> _Exercise goal_: Copy the records below exactly as they appear.

> _Raw data_:
▼▼▼

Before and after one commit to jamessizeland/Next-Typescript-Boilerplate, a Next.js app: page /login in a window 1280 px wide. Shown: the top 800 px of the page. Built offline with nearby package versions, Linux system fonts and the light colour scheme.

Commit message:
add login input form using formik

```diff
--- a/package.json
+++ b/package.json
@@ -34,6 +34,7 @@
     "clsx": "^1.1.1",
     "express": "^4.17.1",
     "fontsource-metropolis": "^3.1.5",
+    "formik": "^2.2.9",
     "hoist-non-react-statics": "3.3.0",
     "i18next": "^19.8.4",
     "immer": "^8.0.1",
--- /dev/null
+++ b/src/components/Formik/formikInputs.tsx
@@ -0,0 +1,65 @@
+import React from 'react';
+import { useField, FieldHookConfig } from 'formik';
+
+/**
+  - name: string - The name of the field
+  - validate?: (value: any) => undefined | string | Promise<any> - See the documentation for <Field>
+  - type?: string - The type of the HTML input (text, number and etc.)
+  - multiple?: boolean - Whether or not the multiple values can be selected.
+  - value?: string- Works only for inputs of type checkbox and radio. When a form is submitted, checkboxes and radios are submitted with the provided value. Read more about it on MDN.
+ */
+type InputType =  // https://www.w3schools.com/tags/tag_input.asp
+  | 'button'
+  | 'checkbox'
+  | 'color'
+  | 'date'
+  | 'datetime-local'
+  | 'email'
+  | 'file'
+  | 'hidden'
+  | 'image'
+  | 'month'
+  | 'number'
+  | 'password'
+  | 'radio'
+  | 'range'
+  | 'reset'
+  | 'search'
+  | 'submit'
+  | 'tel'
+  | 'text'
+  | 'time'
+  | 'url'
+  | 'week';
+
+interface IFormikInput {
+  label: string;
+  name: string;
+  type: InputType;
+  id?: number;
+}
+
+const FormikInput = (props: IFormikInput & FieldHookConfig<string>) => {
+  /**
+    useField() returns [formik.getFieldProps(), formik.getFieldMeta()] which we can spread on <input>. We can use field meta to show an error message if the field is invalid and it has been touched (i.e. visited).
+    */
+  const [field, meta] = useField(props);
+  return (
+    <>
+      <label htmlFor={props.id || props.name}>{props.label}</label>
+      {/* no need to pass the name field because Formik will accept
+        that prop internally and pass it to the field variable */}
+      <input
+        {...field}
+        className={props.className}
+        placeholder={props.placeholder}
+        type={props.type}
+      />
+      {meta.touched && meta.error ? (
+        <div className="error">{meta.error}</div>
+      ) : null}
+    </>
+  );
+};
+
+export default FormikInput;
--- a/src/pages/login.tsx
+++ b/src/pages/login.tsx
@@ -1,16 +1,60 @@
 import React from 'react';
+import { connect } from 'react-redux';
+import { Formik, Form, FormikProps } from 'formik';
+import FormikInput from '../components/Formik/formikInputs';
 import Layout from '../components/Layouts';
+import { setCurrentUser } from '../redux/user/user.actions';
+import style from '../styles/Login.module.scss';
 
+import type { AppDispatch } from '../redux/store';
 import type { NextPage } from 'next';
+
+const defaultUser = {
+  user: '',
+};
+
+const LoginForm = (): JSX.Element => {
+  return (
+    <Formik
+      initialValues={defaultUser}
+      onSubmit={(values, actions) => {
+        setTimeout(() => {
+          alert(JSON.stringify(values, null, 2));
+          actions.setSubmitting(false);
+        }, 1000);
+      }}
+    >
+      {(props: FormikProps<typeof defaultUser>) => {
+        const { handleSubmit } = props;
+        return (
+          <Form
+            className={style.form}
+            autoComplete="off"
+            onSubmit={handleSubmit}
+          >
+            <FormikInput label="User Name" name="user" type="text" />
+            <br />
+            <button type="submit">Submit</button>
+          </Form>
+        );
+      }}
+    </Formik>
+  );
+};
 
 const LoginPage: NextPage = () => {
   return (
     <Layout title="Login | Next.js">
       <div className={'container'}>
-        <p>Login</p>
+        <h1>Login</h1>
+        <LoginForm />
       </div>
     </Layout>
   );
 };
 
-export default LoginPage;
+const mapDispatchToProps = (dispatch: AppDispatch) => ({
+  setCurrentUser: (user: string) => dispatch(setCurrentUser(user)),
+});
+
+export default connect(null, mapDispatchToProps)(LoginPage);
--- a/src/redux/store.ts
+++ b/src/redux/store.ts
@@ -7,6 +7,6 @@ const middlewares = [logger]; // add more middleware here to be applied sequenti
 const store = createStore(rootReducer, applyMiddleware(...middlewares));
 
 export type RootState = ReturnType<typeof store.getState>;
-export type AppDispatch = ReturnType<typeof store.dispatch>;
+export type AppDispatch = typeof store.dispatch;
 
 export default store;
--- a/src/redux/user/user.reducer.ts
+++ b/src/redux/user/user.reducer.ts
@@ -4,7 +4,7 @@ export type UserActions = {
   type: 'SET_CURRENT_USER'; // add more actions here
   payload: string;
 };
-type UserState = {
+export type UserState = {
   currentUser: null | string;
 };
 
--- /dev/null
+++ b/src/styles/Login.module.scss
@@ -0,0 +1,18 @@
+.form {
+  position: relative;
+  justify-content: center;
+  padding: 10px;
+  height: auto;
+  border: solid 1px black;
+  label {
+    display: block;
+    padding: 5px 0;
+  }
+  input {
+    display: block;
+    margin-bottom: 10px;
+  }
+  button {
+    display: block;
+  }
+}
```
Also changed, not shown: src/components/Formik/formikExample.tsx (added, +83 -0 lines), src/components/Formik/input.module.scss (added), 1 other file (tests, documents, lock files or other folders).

▲▲▲

> _Response for this exercise_:
Before and after one commit to jamessizeland/Next-Typescript-Boilerplate, a Next.js app: page /login in a window 1280 px wide. Shown: the top 800 px of the page. Built offline with nearby package versions, Linux system fonts and the light colour scheme.

Commit message:
add login input form using formik

```diff
--- a/package.json
+++ b/package.json
@@ -34,6 +34,7 @@
     "clsx": "^1.1.1",
     "express": "^4.17.1",
     "fontsource-metropolis": "^3.1.5",
+    "formik": "^2.2.9",
     "hoist-non-react-statics": "3.3.0",
     "i18next": "^19.8.4",
     "immer": "^8.0.1",
--- /dev/null
+++ b/src/components/Formik/formikInputs.tsx
@@ -0,0 +1,65 @@
+import React from 'react';
+import { useField, FieldHookConfig } from 'formik';
+
+/**
+  - name: string - The name of the field
+  - validate?: (value: any) => undefined | string | Promise<any> - See the documentation for <Field>
+  - type?: string - The type of the HTML input (text, number and etc.)
+  - multiple?: boolean - Whether or not the multiple values can be selected.
+  - value?: string- Works only for inputs of type checkbox and radio. When a form is submitted, checkboxes and radios are submitted with the provided value. Read more about it on MDN.
+ */
+type InputType =  // https://www.w3schools.com/tags/tag_input.asp
+  | 'button'
+  | 'checkbox'
+  | 'color'
+  | 'date'
+  | 'datetime-local'
+  | 'email'
+  | 'file'
+  | 'hidden'
+  | 'image'
+  | 'month'
+  | 'number'
+  | 'password'
+  | 'radio'
+  | 'range'
+  | 'reset'
+  | 'search'
+  | 'submit'
+  | 'tel'
+  | 'text'
+  | 'time'
+  | 'url'
+  | 'week';
+
+interface IFormikInput {
+  label: string;
+  name: string;
+  type: InputType;
+  id?: number;
+}
+
+const FormikInput = (props: IFormikInput & FieldHookConfig<string>) => {
+  /**
+    useField() returns [formik.getFieldProps(), formik.getFieldMeta()] which we can spread on <input>. We can use field meta to show an error message if the field is invalid and it has been touched (i.e. visited).
+    */
+  const [field, meta] = useField(props);
+  return (
+    <>
+      <label htmlFor={props.id || props.name}>{props.label}</label>
+      {/* no need to pass the name field because Formik will accept
+        that prop internally and pass it to the field variable */}
+      <input
+        {...field}
+        className={props.className}
+        placeholder={props.placeholder}
+        type={props.type}
+      />
+      {meta.touched && meta.error ? (
+        <div className="error">{meta.error}</div>
+      ) : null}
+    </>
+  );
+};
+
+export default FormikInput;
--- a/src/pages/login.tsx
+++ b/src/pages/login.tsx
@@ -1,16 +1,60 @@
 import React from 'react';
+import { connect } from 'react-redux';
+import { Formik, Form, FormikProps } from 'formik';
+import FormikInput from '../components/Formik/formikInputs';
 import Layout from '../components/Layouts';
+import { setCurrentUser } from '../redux/user/user.actions';
+import style from '../styles/Login.module.scss';
 
+import type { AppDispatch } from '../redux/store';
 import type { NextPage } from 'next';
+
+const defaultUser = {
+  user: '',
+};
+
+const LoginForm = (): JSX.Element => {
+  return (
+    <Formik
+      initialValues={defaultUser}
+      onSubmit={(values, actions) => {
+        setTimeout(() => {
+          alert(JSON.stringify(values, null, 2));
+          actions.setSubmitting(false);
+        }, 1000);
+      }}
+    >
+      {(props: FormikProps<typeof defaultUser>) => {
+        const { handleSubmit } = props;
+        return (
+          <Form
+            className={style.form}
+            autoComplete="off"
+            onSubmit={handleSubmit}
+          >
+            <FormikInput label="User Name" name="user" type="text" />
+            <br />
+            <button type="submit">Submit</button>
+          </Form>
+        );
+      }}
+    </Formik>
+  );
+};
 
 const LoginPage: NextPage = () => {
   return (
     <Layout title="Login | Next.js">
       <div className={'container'}>
-        <p>Login</p>
+        <h1>Login</h1>
+        <LoginForm />
       </div>
     </Layout>
   );
 };
 
-export default LoginPage;
+const mapDispatchToProps = (dispatch: AppDispatch) => ({
+  setCurrentUser: (user: string) => dispatch(setCurrentUser(user)),
+});
+
+export default connect(null, mapDispatchToProps)(LoginPage);
--- a/src/redux/store.ts
+++ b/src/redux/store.ts
@@ -7,6 +7,6 @@ const middlewares = [logger]; // add more middleware here to be applied sequenti
 const store = createStore(rootReducer, applyMiddleware(...middlewares));
 
 export type RootState = ReturnType<typeof store.getState>;
-export type AppDispatch = ReturnType<typeof store.dispatch>;
+export type AppDispatch = typeof store.dispatch;
 
 export default store;
--- a/src/redux/user/user.reducer.ts
+++ b/src/redux/user/user.reducer.ts
@@ -4,7 +4,7 @@ export type UserActions = {
   type: 'SET_CURRENT_USER'; // add more actions here
   payload: string;
 };
-type UserState = {
+export type UserState = {
   currentUser: null | string;
 };
 
--- /dev/null
+++ b/src/styles/Login.module.scss
@@ -0,0 +1,18 @@
+.form {
+  position: relative;
+  justify-content: center;
+  padding: 10px;
+  height: auto;
+  border: solid 1px black;
+  label {
+    display: block;
+    padding: 5px 0;
+  }
+  input {
+    display: block;
+    margin-bottom: 10px;
+  }
+  button {
+    display: block;
+  }
+}
```
Also changed, not shown: src/components/Formik/formikExample.tsx (added, +83 -0 lines), src/components/Formik/input.module.scss (added), 1 other file (tests, documents, lock files or other folders).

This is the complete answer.